● **ENTRIES SHOWN**
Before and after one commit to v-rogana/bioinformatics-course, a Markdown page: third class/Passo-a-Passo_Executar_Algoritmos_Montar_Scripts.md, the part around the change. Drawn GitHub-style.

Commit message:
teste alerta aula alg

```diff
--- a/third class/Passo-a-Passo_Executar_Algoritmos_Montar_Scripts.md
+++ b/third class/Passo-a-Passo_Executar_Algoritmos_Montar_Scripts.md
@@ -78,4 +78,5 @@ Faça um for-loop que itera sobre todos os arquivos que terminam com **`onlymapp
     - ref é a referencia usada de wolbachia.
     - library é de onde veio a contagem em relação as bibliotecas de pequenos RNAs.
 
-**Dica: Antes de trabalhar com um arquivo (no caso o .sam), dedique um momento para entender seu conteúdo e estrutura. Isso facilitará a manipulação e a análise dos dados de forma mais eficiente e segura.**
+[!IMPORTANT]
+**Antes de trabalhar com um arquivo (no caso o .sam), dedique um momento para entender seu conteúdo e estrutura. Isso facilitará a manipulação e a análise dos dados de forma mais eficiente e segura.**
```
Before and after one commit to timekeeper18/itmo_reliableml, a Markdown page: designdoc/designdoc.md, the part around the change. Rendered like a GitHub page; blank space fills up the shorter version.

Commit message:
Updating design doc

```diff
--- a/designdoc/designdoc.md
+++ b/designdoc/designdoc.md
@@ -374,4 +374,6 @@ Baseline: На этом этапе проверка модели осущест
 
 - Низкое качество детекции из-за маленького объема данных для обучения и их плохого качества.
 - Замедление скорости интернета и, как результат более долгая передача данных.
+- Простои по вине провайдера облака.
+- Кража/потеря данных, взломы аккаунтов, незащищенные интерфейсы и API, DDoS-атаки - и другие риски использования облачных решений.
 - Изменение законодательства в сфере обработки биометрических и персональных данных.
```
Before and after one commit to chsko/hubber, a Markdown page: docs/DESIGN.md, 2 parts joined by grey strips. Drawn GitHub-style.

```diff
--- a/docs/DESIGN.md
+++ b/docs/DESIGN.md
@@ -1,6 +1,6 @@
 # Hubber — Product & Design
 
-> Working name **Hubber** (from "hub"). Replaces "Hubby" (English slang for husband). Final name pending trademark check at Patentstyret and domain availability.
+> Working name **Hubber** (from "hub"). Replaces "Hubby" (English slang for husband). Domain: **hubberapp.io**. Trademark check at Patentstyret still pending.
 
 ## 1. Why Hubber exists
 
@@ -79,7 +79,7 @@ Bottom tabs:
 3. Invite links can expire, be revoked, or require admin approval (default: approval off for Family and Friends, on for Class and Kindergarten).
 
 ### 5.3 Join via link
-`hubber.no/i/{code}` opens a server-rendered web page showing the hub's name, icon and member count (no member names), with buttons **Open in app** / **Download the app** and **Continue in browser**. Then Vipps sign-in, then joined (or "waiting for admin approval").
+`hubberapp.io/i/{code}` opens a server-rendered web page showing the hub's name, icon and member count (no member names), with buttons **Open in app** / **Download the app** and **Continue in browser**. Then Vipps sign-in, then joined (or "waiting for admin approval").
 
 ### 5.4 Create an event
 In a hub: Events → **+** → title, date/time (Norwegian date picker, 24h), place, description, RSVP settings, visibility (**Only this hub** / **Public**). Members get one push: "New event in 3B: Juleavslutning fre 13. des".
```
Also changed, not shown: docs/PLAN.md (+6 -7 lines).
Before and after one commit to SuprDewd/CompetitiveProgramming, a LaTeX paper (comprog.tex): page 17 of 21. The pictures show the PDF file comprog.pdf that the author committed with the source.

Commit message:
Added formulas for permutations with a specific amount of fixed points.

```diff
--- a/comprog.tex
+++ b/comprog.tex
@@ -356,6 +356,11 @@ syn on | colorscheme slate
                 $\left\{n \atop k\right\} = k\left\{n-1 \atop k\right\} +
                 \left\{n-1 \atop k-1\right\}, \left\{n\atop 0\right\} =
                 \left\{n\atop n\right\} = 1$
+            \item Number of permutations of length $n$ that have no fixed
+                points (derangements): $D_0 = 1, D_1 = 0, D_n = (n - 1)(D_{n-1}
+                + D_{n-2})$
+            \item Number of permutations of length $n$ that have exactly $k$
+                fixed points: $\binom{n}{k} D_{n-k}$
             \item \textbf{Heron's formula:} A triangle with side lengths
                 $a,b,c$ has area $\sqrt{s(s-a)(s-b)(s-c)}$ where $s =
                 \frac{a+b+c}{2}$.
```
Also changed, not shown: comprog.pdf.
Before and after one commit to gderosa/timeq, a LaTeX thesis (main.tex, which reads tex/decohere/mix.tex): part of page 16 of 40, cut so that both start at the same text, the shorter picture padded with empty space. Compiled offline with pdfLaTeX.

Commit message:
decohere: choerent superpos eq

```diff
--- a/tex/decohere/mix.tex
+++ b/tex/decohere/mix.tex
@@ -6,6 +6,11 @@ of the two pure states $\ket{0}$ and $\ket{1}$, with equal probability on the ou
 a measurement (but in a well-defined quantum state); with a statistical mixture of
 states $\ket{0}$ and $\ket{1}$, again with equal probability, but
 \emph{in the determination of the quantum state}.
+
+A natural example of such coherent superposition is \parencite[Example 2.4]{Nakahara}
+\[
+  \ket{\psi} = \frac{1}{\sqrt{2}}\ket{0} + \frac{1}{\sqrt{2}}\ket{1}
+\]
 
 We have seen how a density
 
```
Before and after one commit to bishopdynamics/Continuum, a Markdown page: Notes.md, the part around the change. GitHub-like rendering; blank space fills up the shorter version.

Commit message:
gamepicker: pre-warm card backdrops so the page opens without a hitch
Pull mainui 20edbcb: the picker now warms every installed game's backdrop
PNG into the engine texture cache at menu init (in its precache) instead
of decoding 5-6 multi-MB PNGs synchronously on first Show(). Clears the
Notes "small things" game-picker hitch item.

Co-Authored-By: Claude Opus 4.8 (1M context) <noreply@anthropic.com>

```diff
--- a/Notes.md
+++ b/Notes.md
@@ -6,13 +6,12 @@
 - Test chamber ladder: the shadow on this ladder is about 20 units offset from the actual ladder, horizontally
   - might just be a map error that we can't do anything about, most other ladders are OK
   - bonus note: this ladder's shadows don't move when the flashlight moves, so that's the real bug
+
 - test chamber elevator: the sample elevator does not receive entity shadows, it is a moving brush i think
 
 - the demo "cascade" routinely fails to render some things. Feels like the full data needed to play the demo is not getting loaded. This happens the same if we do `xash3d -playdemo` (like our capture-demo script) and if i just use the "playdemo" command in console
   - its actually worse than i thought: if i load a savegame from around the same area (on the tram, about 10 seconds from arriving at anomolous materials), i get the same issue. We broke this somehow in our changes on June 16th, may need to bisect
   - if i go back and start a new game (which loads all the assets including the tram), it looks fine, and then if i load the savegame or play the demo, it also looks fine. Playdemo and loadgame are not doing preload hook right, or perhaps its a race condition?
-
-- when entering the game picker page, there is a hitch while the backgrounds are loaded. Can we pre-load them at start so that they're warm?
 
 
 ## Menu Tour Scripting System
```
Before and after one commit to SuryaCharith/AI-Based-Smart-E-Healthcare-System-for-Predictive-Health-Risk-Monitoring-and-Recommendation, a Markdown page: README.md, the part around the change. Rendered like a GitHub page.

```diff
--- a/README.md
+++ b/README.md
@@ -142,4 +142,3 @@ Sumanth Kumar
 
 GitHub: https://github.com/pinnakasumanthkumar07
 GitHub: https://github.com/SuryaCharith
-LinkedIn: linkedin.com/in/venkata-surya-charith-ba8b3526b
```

● **THE PROBLEM**
Each record is to be retyped exactly as it appears.

● **SOLUTION**
Before and after one commit to v-rogana/bioinformatics-course, a Markdown page: third class/Passo-a-Passo_Executar_Algoritmos_Montar_Scripts.md, the part around the change. Drawn GitHub-style.

Commit message:
teste alerta aula alg

```diff
--- a/third class/Passo-a-Passo_Executar_Algoritmos_Montar_Scripts.md
+++ b/third class/Passo-a-Passo_Executar_Algoritmos_Montar_Scripts.md
@@ -78,4 +78,5 @@ Faça um for-loop que itera sobre todos os arquivos que terminam com **`onlymapp
     - ref é a referencia usada de wolbachia.
     - library é de onde veio a contagem em relação as bibliotecas de pequenos RNAs.
 
-**Dica: Antes de trabalhar com um arquivo (no caso o .sam), dedique um momento para entender seu conteúdo e estrutura. Isso facilitará a manipulação e a análise dos dados de forma mais eficiente e segura.**
+[!IMPORTANT]
+**Antes de trabalhar com um arquivo (no caso o .sam), dedique um momento para entender seu conteúdo e estrutura. Isso facilitará a manipulação e a análise dos dados de forma mais eficiente e segura.**
```
Before and after one commit to timekeeper18/itmo_reliableml, a Markdown page: designdoc/designdoc.md, the part around the change. Rendered like a GitHub page; blank space fills up the shorter version.

Commit message:
Updating design doc

```diff
--- a/designdoc/designdoc.md
+++ b/designdoc/designdoc.md
@@ -374,4 +374,6 @@ Baseline: На этом этапе проверка модели осущест
 
 - Низкое качество детекции из-за маленького объема данных для обучения и их плохого качества.
 - Замедление скорости интернета и, как результат более долгая передача данных.
+- Простои по вине провайдера облака.
+- Кража/потеря данных, взломы аккаунтов, незащищенные интерфейсы и API, DDoS-атаки - и другие риски использования облачных решений.
 - Изменение законодательства в сфере обработки биометрических и персональных данных.
```
Before and after one commit to chsko/hubber, a Markdown page: docs/DESIGN.md, 2 parts joined by grey strips. Drawn GitHub-style.

```diff
--- a/docs/DESIGN.md
+++ b/docs/DESIGN.md
@@ -1,6 +1,6 @@
 # Hubber — Product & Design
 
-> Working name **Hubber** (from "hub"). Replaces "Hubby" (English slang for husband). Final name pending trademark check at Patentstyret and domain availability.
+> Working name **Hubber** (from "hub"). Replaces "Hubby" (English slang for husband). Domain: **hubberapp.io**. Trademark check at Patentstyret still pending.
 
 ## 1. Why Hubber exists
 
@@ -79,7 +79,7 @@ Bottom tabs:
 3. Invite links can expire, be revoked, or require admin approval (default: approval off for Family and Friends, on for Class and Kindergarten).
 
 ### 5.3 Join via link
-`hubber.no/i/{code}` opens a server-rendered web page showing the hub's name, icon and member count (no member names), with buttons **Open in app** / **Download the app** and **Continue in browser**. Then Vipps sign-in, then joined (or "waiting for admin approval").
+`hubberapp.io/i/{code}` opens a server-rendered web page showing the hub's name, icon and member count (no member names), with buttons **Open in app** / **Download the app** and **Continue in browser**. Then Vipps sign-in, then joined (or "waiting for admin approval").
 
 ### 5.4 Create an event
 In a hub: Events → **+** → title, date/time (Norwegian date picker, 24h), place, description, RSVP settings, visibility (**Only this hub** / **Public**). Members get one push: "New event in 3B: Juleavslutning fre 13. des".
```
Also changed, not shown: docs/PLAN.md (+6 -7 lines).
Before and after one commit to SuprDewd/CompetitiveProgramming, a LaTeX paper (comprog.tex): page 17 of 21. The pictures show the PDF file comprog.pdf that the author committed with the source.

Commit message:
Added formulas for permutations with a specific amount of fixed points.

```diff
--- a/comprog.tex
+++ b/comprog.tex
@@ -356,6 +356,11 @@ syn on | colorscheme slate
                 $\left\{n \atop k\right\} = k\left\{n-1 \atop k\right\} +
                 \left\{n-1 \atop k-1\right\}, \left\{n\atop 0\right\} =
                 \left\{n\atop n\right\} = 1$
+            \item Number of permutations of length $n$ that have no fixed
+                points (derangements): $D_0 = 1, D_1 = 0, D_n = (n - 1)(D_{n-1}
+                + D_{n-2})$
+            \item Number of permutations of length $n$ that have exactly $k$
+                fixed points: $\binom{n}{k} D_{n-k}$
             \item \textbf{Heron's formula:} A triangle with side lengths
                 $a,b,c$ has area $\sqrt{s(s-a)(s-b)(s-c)}$ where $s =
                 \frac{a+b+c}{2}$.
```
Also changed, not shown: comprog.pdf.
Before and after one commit to gderosa/timeq, a LaTeX thesis (main.tex, which reads tex/decohere/mix.tex): part of page 16 of 40, cut so that both start at the same text, the shorter picture padded with empty space. Compiled offline with pdfLaTeX.

Commit message:
decohere: choerent superpos eq

```diff
--- a/tex/decohere/mix.tex
+++ b/tex/decohere/mix.tex
@@ -6,6 +6,11 @@ of the two pure states $\ket{0}$ and $\ket{1}$, with equal probability on the ou
 a measurement (but in a well-defined quantum state); with a statistical mixture of
 states $\ket{0}$ and $\ket{1}$, again with equal probability, but
 \emph{in the determination of the quantum state}.
+
+A natural example of such coherent superposition is \parencite[Example 2.4]{Nakahara}
+\[
+  \ket{\psi} = \frac{1}{\sqrt{2}}\ket{0} + \frac{1}{\sqrt{2}}\ket{1}
+\]
 
 We have seen how a density
 
```
Before and after one commit to bishopdynamics/Continuum, a Markdown page: Notes.md, the part around the change. GitHub-like rendering; blank space fills up the shorter version.

Commit message:
gamepicker: pre-warm card backdrops so the page opens without a hitch
Pull mainui 20edbcb: the picker now warms every installed game's backdrop
PNG into the engine texture cache at menu init (in its precache) instead
of decoding 5-6 multi-MB PNGs synchronously on first Show(). Clears the
Notes "small things" game-picker hitch item.

Co-Authored-By: Claude Opus 4.8 (1M context) <noreply@anthropic.com>

```diff
--- a/Notes.md
+++ b/Notes.md
@@ -6,13 +6,12 @@
 - Test chamber ladder: the shadow on this ladder is about 20 units offset from the actual ladder, horizontally
   - might just be a map error that we can't do anything about, most other ladders are OK
   - bonus note: this ladder's shadows don't move when the flashlight moves, so that's the real bug
+
 - test chamber elevator: the sample elevator does not receive entity shadows, it is a moving brush i think
 
 - the demo "cascade" routinely fails to render some things. Feels like the full data needed to play the demo is not getting loaded. This happens the same if we do `xash3d -playdemo` (like our capture-demo script) and if i just use the "playdemo" command in console
   - its actually worse than i thought: if i load a savegame from around the same area (on the tram, about 10 seconds from arriving at anomolous materials), i get the same issue. We broke this somehow in our changes on June 16th, may need to bisect
   - if i go back and start a new game (which loads all the assets including the tram), it looks fine, and then if i load the savegame or play the demo, it also looks fine. Playdemo and loadgame are not doing preload hook right, or perhaps its a race condition?
-
-- when entering the game picker page, there is a hitch while the backgrounds are loaded. Can we pre-load them at start so that they're warm?
 
 
 ## Menu Tour Scripting System
```
Before and after one commit to SuryaCharith/AI-Based-Smart-E-Healthcare-System-for-Predictive-Health-Risk-Monitoring-and-Recommendation, a Markdown page: README.md, the part around the change. Rendered like a GitHub page.

```diff
--- a/README.md
+++ b/README.md
@@ -142,4 +142,3 @@ Sumanth Kumar
 
 GitHub: https://github.com/pinnakasumanthkumar07
 GitHub: https://github.com/SuryaCharith
-LinkedIn: linkedin.com/in/venkata-surya-charith-ba8b3526b
```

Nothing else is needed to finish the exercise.